Armed militants could be seen walking about or hiding in buildings in the otherwise deserted streets of Beirut as gunfire rang out, in scenes ominously reminiscent of the 1975-1990 civil war.
The international community launched urgent appeals for calm in the deeply divided country amid fears of a descent into chaos after a bitter 18-month power struggle.
The managing editor of Al-Mustaqbal newspaper, which is run by the pro-government Future Movement, told AFP that opposition gunmen had circled the paper's building in west Beirut early Friday, firing guns and rocket-propelled grenades and setting fire to the fourth floor of the six-storey building.
"There are a number of journalists and officials inside the building but luckily no one has been injured," George Bkassini said. He said troops arrived in the area shortly after the incident.
Air traffic, meanwhile, was set to be paralyzed for the third straight day with no flights scheduled to land or take off from Beirut international airport, an airport official said.
The United States delivered a blunt warning to the Iranian- and Syrian-backed Hezbollah to stop its "disruptive activities" while UN Security Council members said they were "deeply concerned" over the crisis.
Nasrallah delivered his fiery speech Thursday, on the second day of anti-government protests which saw supporters of the feuding factions block roads in various parts of the country.
"The (government) decisions are tantamount to a declaration of war and the start of a war... on behalf of the United States and Israel," Nasrallah charged during a rare press conference.
The government on Tuesday launched a probe into a private communications network run by the powerful Shiite movement, which is seen in the West as a terrorist outfit and which critics say has become a "state within a state."
"The hand that touches the weapons of the resistance will be cut off," Nasrallah warned. "We have the right to confront he who starts a war with us by defending our rights and our weapons."
Nasrallah said Hezbollah was ready for dialogue but demanded the government rescind its measures against his movement.
Majority leader Saad Hariri made a television appeal to calm the situation saying the army could be put in charge of the decision on the communication network.
"My appeal to you and to myself as well. the appeal of all Lebanon, is to stop the slide toward civil war, to stop the language of arms and lawlessness," Hariri said.
Underscoring fears of continued instability, people rushed to stores to stockpile food and bread, while the United Arab Emirates began evacuating its nationals from Beirut.

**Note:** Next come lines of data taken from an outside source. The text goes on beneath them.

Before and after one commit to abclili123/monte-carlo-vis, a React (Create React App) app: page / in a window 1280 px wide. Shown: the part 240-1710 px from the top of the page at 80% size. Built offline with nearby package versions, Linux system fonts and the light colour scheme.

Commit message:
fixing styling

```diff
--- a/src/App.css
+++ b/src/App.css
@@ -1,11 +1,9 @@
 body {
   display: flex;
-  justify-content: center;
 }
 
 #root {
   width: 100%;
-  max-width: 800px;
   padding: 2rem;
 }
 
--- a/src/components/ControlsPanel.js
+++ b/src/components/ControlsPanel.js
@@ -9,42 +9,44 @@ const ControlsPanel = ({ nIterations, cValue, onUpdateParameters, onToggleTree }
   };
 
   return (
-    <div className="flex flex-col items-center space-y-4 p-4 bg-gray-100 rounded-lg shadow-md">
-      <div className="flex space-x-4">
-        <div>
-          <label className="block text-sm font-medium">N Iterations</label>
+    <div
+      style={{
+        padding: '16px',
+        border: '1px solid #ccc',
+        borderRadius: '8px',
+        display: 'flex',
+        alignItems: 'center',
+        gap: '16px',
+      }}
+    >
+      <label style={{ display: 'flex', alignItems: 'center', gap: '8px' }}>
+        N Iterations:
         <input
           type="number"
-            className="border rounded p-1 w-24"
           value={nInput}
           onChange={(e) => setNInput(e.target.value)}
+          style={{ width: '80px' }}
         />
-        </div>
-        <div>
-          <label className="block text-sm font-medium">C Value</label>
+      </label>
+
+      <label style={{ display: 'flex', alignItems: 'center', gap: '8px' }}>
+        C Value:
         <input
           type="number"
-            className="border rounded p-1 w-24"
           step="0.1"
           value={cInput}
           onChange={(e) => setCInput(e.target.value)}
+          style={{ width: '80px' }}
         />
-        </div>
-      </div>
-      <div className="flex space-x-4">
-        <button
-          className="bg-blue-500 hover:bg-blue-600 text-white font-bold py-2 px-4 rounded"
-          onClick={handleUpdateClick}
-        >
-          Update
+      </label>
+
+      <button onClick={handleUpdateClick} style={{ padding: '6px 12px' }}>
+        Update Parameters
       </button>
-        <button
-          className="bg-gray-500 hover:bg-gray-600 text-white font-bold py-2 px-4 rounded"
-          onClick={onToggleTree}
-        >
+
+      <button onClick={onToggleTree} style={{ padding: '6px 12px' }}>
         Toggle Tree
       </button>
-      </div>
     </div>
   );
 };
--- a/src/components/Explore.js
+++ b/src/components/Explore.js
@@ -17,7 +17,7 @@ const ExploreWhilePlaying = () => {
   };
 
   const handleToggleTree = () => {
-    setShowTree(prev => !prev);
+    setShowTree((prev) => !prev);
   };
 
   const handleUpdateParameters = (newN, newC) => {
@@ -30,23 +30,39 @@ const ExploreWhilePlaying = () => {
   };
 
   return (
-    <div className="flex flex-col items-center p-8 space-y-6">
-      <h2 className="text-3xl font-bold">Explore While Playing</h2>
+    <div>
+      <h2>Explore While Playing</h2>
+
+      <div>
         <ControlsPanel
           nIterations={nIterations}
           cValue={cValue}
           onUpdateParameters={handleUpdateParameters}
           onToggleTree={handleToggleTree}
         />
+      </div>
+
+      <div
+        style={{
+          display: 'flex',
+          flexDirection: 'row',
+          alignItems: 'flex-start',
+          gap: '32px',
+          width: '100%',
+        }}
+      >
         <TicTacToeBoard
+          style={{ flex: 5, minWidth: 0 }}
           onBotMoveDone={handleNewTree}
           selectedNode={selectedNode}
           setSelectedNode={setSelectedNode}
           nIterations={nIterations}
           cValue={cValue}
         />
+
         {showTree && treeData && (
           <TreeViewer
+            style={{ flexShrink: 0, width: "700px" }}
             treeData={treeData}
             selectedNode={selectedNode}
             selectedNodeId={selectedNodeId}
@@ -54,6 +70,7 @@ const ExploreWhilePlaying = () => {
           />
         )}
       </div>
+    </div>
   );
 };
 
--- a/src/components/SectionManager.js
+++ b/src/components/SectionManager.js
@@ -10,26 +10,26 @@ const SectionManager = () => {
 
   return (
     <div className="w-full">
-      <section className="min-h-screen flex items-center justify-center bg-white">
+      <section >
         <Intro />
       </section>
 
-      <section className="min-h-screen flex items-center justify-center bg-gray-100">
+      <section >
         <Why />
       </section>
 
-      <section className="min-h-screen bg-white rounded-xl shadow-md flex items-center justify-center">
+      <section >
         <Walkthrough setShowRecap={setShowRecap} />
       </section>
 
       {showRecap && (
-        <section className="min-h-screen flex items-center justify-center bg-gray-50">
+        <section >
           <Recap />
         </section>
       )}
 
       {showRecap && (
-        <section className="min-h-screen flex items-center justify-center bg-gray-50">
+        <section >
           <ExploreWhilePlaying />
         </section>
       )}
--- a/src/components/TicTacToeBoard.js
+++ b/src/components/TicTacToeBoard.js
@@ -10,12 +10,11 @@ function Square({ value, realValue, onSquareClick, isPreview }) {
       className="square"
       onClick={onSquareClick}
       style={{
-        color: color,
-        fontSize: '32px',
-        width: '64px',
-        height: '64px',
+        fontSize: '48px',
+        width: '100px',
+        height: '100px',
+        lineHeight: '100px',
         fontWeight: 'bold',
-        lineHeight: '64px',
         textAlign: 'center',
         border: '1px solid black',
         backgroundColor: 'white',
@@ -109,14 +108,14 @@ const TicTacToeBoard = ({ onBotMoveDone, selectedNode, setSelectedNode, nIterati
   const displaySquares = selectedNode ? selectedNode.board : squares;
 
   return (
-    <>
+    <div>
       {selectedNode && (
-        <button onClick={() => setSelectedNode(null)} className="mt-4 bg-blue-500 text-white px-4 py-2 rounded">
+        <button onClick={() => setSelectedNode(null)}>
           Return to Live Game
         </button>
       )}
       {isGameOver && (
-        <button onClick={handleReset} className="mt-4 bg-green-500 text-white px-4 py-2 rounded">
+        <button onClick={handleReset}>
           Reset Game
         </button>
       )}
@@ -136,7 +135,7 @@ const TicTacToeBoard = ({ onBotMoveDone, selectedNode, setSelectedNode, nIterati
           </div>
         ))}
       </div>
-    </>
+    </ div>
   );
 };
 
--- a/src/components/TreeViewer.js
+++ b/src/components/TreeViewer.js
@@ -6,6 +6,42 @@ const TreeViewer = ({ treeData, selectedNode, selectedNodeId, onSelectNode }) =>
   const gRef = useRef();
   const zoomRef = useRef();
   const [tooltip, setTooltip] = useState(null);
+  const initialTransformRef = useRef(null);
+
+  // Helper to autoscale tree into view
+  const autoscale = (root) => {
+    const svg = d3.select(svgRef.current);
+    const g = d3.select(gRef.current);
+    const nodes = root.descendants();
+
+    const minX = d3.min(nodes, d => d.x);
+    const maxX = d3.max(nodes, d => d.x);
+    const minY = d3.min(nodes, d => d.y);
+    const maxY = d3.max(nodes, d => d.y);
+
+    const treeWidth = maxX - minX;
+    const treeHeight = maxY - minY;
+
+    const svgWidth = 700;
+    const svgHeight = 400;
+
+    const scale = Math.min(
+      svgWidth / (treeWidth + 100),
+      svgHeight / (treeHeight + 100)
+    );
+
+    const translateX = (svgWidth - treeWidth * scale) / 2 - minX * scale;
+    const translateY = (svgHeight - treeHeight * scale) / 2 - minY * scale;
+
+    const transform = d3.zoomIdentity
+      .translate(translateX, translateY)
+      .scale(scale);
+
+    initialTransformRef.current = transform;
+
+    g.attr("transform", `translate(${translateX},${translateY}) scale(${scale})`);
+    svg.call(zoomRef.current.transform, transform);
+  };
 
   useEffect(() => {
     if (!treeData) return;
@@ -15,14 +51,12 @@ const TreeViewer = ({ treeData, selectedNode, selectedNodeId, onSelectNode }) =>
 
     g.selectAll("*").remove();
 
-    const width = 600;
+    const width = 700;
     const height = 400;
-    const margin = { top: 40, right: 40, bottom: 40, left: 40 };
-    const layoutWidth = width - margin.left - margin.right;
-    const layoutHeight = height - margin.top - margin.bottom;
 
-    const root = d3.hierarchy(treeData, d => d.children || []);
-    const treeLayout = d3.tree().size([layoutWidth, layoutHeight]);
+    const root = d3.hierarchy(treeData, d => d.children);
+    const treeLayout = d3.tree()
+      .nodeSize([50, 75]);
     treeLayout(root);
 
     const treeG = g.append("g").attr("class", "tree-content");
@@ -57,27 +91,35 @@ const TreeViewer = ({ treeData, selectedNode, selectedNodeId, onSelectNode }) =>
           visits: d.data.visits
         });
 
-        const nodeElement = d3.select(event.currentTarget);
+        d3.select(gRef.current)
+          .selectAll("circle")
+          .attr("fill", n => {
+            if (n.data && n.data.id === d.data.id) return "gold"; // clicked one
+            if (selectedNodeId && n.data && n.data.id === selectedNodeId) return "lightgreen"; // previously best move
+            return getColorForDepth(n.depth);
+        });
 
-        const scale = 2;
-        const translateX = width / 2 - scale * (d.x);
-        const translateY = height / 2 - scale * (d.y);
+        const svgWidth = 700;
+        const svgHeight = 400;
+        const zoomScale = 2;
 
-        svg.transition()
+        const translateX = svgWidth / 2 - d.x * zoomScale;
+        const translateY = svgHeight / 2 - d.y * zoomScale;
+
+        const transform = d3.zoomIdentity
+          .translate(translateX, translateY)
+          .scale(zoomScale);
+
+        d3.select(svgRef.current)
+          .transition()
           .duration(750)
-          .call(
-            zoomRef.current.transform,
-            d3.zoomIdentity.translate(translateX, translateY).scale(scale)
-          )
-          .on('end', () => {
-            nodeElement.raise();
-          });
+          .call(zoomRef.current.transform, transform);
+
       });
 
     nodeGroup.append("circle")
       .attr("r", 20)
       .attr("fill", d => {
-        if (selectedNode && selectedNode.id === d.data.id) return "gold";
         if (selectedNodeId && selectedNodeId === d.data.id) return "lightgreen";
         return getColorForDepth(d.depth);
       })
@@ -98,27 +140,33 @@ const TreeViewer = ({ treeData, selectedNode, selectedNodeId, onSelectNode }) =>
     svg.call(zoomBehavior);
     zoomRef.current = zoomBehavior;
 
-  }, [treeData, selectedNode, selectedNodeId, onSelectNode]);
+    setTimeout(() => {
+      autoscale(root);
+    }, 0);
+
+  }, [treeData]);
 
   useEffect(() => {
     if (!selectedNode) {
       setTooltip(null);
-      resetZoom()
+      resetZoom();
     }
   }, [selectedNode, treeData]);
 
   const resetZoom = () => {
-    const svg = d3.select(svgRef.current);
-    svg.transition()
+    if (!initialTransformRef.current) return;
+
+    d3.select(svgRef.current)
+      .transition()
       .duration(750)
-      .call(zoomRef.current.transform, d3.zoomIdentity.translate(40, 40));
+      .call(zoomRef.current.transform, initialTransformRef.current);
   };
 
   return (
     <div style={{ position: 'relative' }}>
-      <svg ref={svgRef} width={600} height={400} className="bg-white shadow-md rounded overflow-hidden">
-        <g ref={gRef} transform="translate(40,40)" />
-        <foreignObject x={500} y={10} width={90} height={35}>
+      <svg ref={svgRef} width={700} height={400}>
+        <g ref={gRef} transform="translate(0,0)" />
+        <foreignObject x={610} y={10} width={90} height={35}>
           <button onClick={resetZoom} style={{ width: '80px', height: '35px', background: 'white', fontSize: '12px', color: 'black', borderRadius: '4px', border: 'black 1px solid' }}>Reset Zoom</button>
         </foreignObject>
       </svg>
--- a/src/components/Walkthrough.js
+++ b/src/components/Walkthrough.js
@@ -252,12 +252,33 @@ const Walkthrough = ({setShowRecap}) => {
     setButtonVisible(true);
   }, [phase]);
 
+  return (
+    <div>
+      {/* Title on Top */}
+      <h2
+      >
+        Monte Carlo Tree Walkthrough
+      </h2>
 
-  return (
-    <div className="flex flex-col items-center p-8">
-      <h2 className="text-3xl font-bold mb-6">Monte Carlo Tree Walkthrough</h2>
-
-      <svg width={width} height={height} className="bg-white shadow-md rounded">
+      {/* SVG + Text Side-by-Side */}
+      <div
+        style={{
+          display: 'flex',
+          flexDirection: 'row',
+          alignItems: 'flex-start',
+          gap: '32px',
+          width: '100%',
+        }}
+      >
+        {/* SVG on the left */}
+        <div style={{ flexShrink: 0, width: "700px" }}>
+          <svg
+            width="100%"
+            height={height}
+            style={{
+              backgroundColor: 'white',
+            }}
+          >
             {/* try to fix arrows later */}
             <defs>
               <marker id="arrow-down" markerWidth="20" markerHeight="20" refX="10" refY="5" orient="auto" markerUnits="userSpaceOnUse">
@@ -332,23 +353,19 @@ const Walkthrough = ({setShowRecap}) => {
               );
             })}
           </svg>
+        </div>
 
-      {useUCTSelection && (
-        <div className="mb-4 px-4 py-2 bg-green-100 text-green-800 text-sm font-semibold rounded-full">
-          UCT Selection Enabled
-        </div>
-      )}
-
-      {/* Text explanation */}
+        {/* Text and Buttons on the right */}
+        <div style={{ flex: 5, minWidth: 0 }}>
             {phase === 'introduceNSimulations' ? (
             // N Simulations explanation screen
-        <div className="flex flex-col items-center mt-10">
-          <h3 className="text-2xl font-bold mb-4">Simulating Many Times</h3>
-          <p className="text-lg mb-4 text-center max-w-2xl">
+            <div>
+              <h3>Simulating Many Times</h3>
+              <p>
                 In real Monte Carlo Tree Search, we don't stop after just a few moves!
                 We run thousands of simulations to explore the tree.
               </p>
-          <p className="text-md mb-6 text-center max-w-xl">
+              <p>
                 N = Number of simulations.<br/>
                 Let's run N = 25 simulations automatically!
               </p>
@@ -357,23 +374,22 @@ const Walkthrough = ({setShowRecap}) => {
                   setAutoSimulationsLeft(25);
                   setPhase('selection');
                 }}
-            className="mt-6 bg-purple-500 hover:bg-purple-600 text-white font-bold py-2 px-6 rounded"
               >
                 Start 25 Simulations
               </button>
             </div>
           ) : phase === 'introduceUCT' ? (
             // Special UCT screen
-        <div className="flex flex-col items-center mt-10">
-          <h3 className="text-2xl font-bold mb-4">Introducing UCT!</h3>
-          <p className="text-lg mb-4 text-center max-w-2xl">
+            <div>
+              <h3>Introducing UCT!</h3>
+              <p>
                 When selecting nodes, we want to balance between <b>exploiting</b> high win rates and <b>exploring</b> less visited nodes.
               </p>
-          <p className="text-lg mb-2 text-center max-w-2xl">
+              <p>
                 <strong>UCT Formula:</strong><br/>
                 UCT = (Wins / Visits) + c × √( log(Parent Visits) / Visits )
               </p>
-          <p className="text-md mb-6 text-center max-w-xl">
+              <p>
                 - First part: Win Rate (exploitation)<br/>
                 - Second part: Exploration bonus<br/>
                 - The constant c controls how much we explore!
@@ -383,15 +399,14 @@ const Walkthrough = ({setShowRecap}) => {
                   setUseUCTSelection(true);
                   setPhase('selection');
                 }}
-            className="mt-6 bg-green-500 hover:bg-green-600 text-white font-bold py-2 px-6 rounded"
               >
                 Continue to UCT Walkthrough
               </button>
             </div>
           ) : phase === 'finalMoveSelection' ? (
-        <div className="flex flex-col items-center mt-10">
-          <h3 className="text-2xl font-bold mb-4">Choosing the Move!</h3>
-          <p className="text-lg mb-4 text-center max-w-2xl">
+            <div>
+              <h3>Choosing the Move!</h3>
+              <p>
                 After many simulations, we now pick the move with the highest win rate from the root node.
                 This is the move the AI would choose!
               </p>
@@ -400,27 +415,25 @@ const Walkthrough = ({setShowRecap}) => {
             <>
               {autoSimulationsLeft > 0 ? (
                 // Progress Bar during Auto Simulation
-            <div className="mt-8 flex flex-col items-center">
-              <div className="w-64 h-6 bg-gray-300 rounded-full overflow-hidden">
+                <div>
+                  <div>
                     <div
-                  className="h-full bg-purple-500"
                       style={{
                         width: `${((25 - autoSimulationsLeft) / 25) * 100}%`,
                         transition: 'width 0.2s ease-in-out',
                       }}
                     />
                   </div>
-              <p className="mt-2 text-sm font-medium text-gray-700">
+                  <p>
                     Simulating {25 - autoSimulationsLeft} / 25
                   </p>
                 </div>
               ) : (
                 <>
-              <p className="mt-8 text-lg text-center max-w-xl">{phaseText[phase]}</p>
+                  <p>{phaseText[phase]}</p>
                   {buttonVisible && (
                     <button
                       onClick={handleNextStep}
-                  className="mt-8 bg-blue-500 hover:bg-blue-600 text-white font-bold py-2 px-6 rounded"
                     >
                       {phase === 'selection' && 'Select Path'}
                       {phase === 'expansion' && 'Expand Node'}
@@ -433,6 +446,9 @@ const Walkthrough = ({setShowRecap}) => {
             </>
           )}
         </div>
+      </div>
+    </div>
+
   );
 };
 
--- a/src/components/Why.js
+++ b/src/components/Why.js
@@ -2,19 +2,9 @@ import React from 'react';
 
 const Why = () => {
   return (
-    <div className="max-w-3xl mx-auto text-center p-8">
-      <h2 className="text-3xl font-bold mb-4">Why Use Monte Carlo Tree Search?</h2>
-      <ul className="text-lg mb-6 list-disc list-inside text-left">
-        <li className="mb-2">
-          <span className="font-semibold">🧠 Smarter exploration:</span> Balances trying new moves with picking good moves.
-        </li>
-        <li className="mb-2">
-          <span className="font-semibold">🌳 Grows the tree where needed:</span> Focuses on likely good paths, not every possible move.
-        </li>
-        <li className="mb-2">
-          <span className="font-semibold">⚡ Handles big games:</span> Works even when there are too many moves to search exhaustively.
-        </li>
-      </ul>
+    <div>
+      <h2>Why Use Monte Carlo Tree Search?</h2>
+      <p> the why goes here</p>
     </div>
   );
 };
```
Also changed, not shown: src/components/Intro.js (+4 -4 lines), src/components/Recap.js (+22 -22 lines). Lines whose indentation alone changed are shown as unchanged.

"Hezbollah needs to make a choice: Be a terrorist organisation or be a political party, but quit trying to be both," said US national security council spokesman Gordon Johndroe. "They need to stop their disruptive activities now."
He said US President George W Bush would discuss the turmoil when he meets Lebanese Prime Minister Fuad Siniora in Egypt next week during a Middle East tour.
Regional powers Egypt and Saudi Arabia voiced support for the Siniora government, and Arab League chief Amr Mussa, who has embarked on several missions to try to resolve the crisis, urged Lebanon's leaders to avoid any further escalation.
Former colonial power France described the renewed fighting as "worrying" and called for restraint, while the EU also told Hezbollah to start playing a "constructive role."
UN Middle East envoy Terje Roed Larsen told the Security Council that Hezbollah's separate paramilitary infrastructure "constitutes a threat to regional peace and security."
The latest unrest erupted on Wednesday during a general strike over price increases and wage demands which quickly degenerated into a confrontation between political rivals.
The long-running political standoff has left the country without a president since November, when pro-Syrian Emile Lahoud stepped down.
While the rival factions have agreed to the election of army chief Michel Sleiman, they disagree on the make-up of the new cabinet and so far 18 sessions of parliament to choose a president have been cancelled.